How do add-ons enhance car insurance? – Kelley Blue E book
Add-ons can help improve your car insurance by providing additional protection that basic insurance doesn't.
Standard auto insurance includes up to five main types of coverage that can help pay for vehicle damage, injuries, lost wages, and funeral expenses following an accident or other insured event.
But what happens if you need a rental car after an accident? Or is your vehicle a total loss and you owe your lender more than the car is worth? A standard policy does not cover these costs. But certain add-ons do.
Auto Insurance Add-Ons Explained
Car insurance is additional insurance that you can purchase for specific needs. The choice is large and the offers vary depending on the insurer. Here are some of the most common ones that you are likely to see when purchasing auto insurance.
Have you ever sat in your vehicle and turned the key in the ignition only to find your car won't start? Or, you ran across a nail on your way to work and have an apartment that needs repair. Roadside Assistance can help if you need to be towed, run out of gas, have a flat tire changed or you need to lock yourself out of the car.
If an insured event involves your vehicle, the insurance company will write you a check for the value of the vehicle at the time of the incident. If you owe more than the vehicle's worth on your car loan or lease, you will be responsible for paying the difference – unless you have fill-in insurance. Covering the gap can help make up the difference between your outstanding credit or lease balance and the value of your vehicle. Many plans also pay your fully comprehensive or collision deductible.
RELATED STORIES: What Are the Pros and Cons of Accident Insurance?
New car replacement
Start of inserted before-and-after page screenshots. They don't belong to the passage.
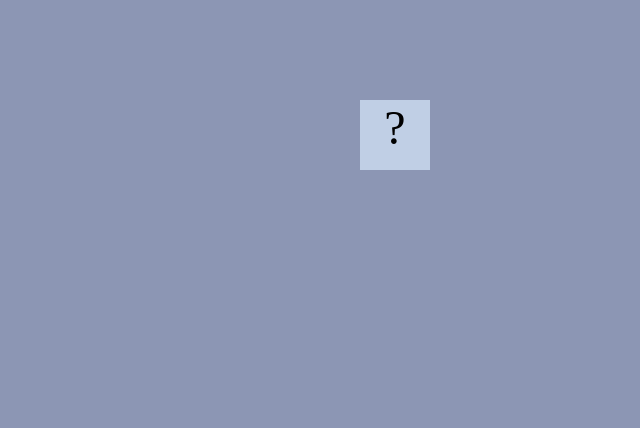
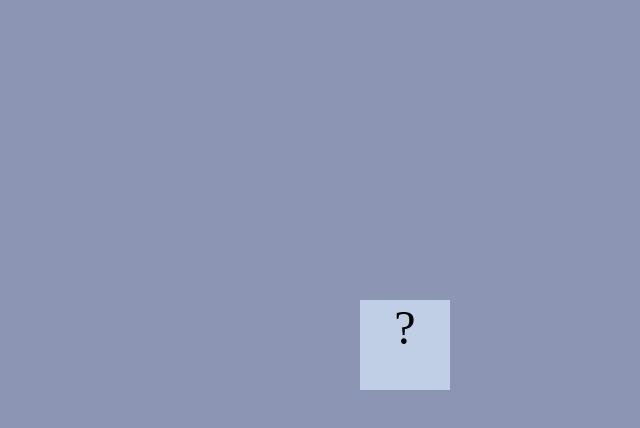
Before and after one commit to TabithaKuhn/TabithaKuhn.github.io, a plain HTML site: page projects/bouncing-box/index.html in a window 1280 px wide. Shown: the whole page, without its empty margins (640-1280 px from the left). Drawn offline with Linux system fonts and the light colour scheme.

Commit message:
add bouncing box

```diff
--- a/projects/bouncing-box/index.html
+++ b/projects/bouncing-box/index.html
@@ -6,8 +6,8 @@
 	<script src="jquery.min.js"></script>
 	<style>
 		.box {
-			width: 70px;
-			height: 70px;
+			width: 90px;
+			height: 90px;
 			background-color: rgb(192, 207, 229);
 			font-size: 300%;
 			text-align: center;
@@ -49,9 +49,10 @@
 			box.on('click', handleBoxClick);
 
 			// moves the Box to a new position on the screen along the X-Axis
-			function moveBoxTo(newPositionX) {
-				box.css("left", newPositionX);
-			}
+			function moveBoxTo(newPositionX, newPositionY) {
+      			box.css('left', newPositionX);
+      			box.css('top', newPositionY);
+  			}
 
 			// changes the text displayed on the Box
 			function changeBoxText(newText) {
@@ -66,6 +67,10 @@
 			var positionX = 0;
 			var points = 0;
 			var speed = 10;
+			var positionY = 300;
+			var speedY = 10;
+			var boardHeight = jQuery(window).height();
+			var randNum = Math.random() * boardWidth;
 			/*
 			This Function will be called 20 times/second. Each time it is called,
 			it should move the Box to a new location. If the box drifts off the screen
@@ -74,12 +79,20 @@
 			function update() {
 
 				positionX = positionX + speed;
-				moveBoxTo(positionX)
+				positionY = positionY +speedY;
+
+				moveBoxTo(positionX, positionY);
 				if (positionX > boardWidth) {
 					speed = -speed;
 				};
 				if (positionX < 0) {
 					speed = -speed;
+				};
+				if (positionY < boardHeight) {
+					speedY = -speedY;
+				};
+				if (positionY > 0) {
+					speedY = -speedY;
 				};
 }
 
@@ -90,7 +103,7 @@
 			the left side of the screen.
 			*/
 			function handleBoxClick() {
-				positionX = 0;
+				positionX = randNum;
 				points = points + 1;
 				changeBoxText(points);
 
@@ -100,6 +113,11 @@
 					speed = speed - 3;
 
 				}
+				if (speedY >= 0) {
+					speedY = speedY + 3;
+				} else { if (speedY < 0)
+					speedY = speed - 3;
+				}
 			};
 		})();
 	</script>
```
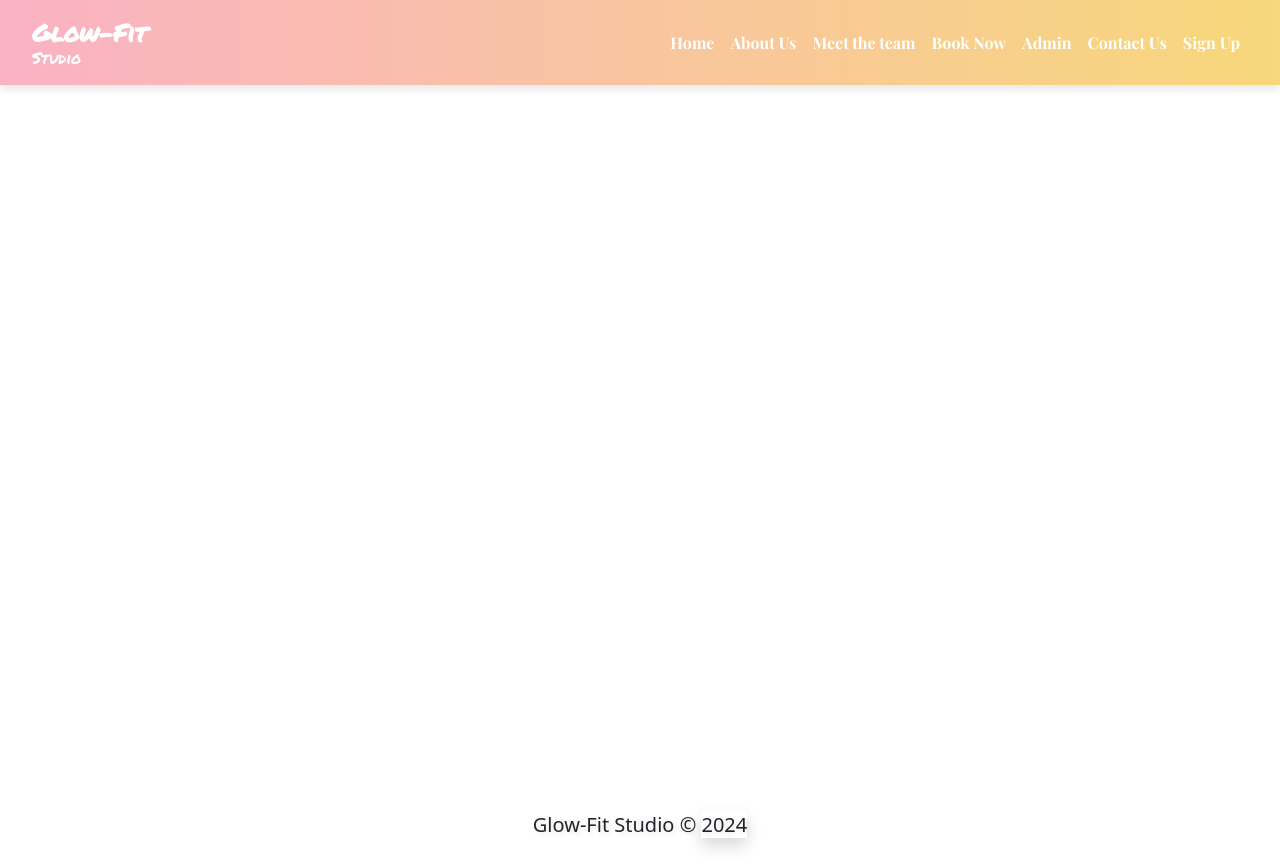
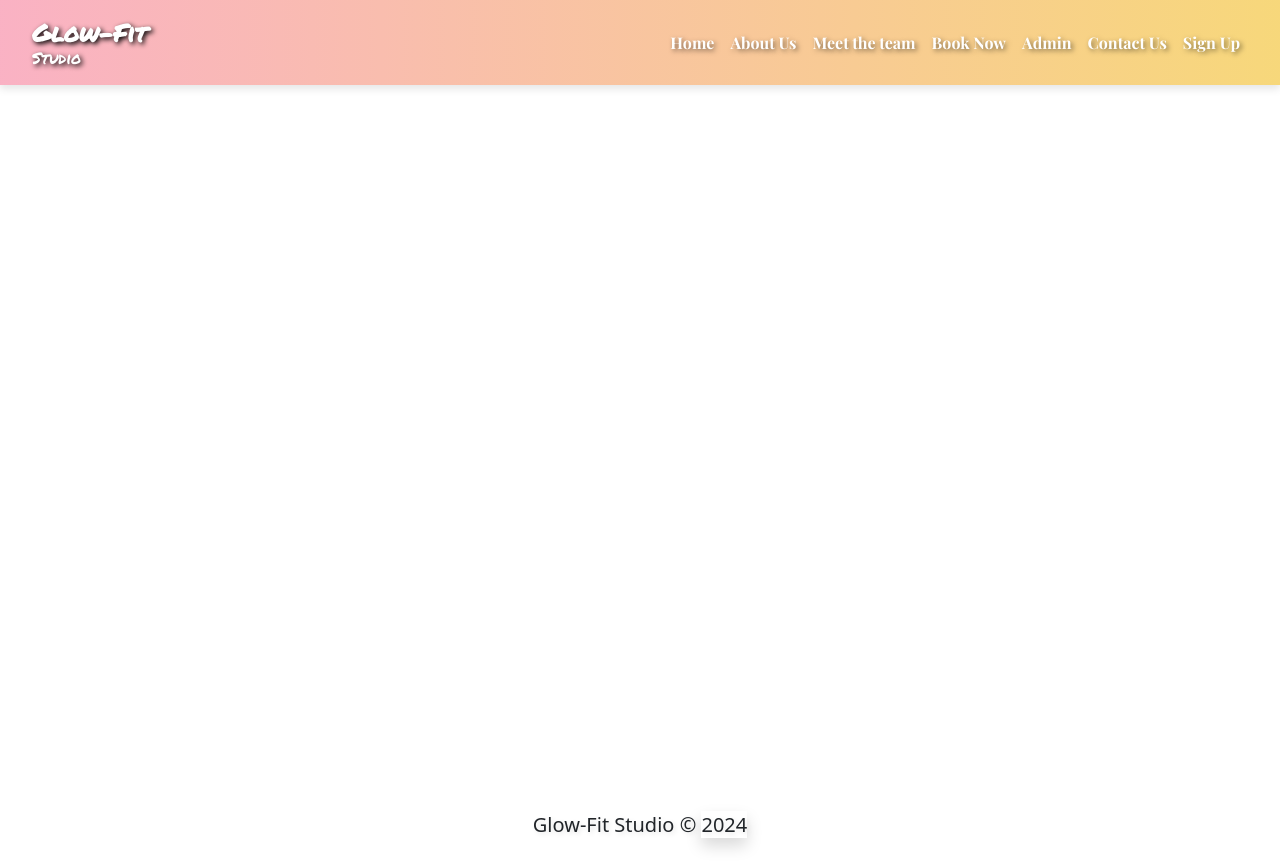
Before and after one commit to Kifaa26/Glow-Fit-Studio, a Vue app: page / in a window 1280 px wide. Built offline with nearby package versions, Linux system fonts and the light colour scheme; a web font is replaced by a local one.

Commit message:
update navbar

```diff
--- a/src/components/NavBar.vue
+++ b/src/components/NavBar.vue
@@ -65,6 +65,7 @@
   position: relative;
   text-decoration: none;
   transition: color 0.3s ease;
+  text-shadow: 2px 2px 5px #00000088;
 }
 
 .navbar-nav .nav-link::after {
@@ -96,18 +97,20 @@
 
 .logo-main {
   display: block;
-  font-size: 24px; /* Adjust size */
+  font-size: 24px;
   font-weight: bold;
-  color: #fff; /* Adjust color */
+  color: #fff;
   font-family: "Permanent Marker", cursive;
+  text-shadow: 2px 2px 5px #000000;
 }
 
 .logo-sub {
   display: block;
-  font-size: 16px; /* Adjust size */
-  color: #fff; /* Adjust color */
-  margin-top: -5px; /* Adjust positioning */
+  font-size: 16px;
+  color: #fff;
+  margin-top: -5px;
   font-weight: normal;
   font-family: "Permanent Marker", cursive;
+  text-shadow: 2px 2px 5px #000000;
 }
 </style>
```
It's an unfortunate reality. New cars depreciate as soon as you drive them out of the parking lot. If your car is totaled, the insurance company will write you a check for the real cash value of your vehicle at the time of the incident. Even if your vehicle is only a few months old, the depreciation of the car is unlikely to give you a check for the total amount you paid to purchase the car.
A new replacement car insurance protects against depreciation. If the insurance company declares your car a total loss, they will reimburse you for the amount it would cost you to buy a new version of your car – not the depreciation.
However, you can only get this add-on if you are the original owner, and it is generally not available on lease vehicles. The new car replacement insurance is usually valid for about a year after the car was purchased.
Would you like to know how much your car is losing in value? Use our tool to find out the 5 year cost, including an auto depreciation calculator.
Custom parts and equipment coverage
Most standard auto insurances cover optional items up to a certain dollar amount. However, if you have a custom paint job or a state-of-the-art sound system, the coverage limit will likely not be enough to pay for repairs or replacements.
The individual equipment cover offers additional protection for upgrades that you make to your vehicle.
Rental car refund
If you have an accident, you may not be able to drive your car for a while, but you still need to get around. Car rental reimbursement covers the cost of renting a car while your car is in business.
Having comprehensive insurance coverage can help repair or replace your windshield if it is damaged. However, your excess applies unless you have full glass coverage for windshield repair.
Many newer cars with advanced safety features, including forward collision warning and automatic braking, require cameras to be recalibrated when a windshield is replaced. This cost can add $ 375 or more to the total cost of replacing the windshield.
It costs extra for full glass supplementary insurance, but the insurance company waives your deductible for repairing or replacing the windshield if you choose this coverage.
Car Insurance Supplements: Are They Worth It?
There are many add-ons that you can include in your auto insurance. But the more you choose, the more your policy will cost. So how do you decide if an add-on is worth it?
"It really depends on the cost and risk," says John Espenschied, agency owner of the Insurance Brokers Group. He recommends asking yourself how much risk you would like to take on your own.
Some people don't mind taking more financial risks, while others want the reassurance that they'll be covered if something happens.
What additional services do I need for motor insurance?
You may not need one. But a few well-chosen add-ons can improve your car insurance coverage and minimize expenses if your vehicle is damaged or breaks down. To decide which, if any, are right for you, you need to weigh the costs and benefits of each.
The key is not to choose every insurance coverage available, but to choose the ones that will protect you from the greatest risks you face depending on your vehicle, driving habits and financial situation.
For example, if you're spending $ 15,000 on a $ 30,000 vehicle, then it probably doesn't make sense to pay for gap insurance. But if you're investing $ 2,000, this is something you should consider.
You may be able to afford to pay for a rental car while your vehicle is being repaired. But would you like to be able to get a refund on the rental car for just a few dollars every year?
Whichever type of insurance you choose, it is important to know what your insurance will and will not pay for. According to Espenschied, people often think they have a break even when they don't.
“They get a stripped-down policy for a cheaper premium without realizing that they are missing coverage. (People) really need to have an honest conversation with their agent or broker and ask, “What am I not insured for? Is there something I don't have? ’" He said.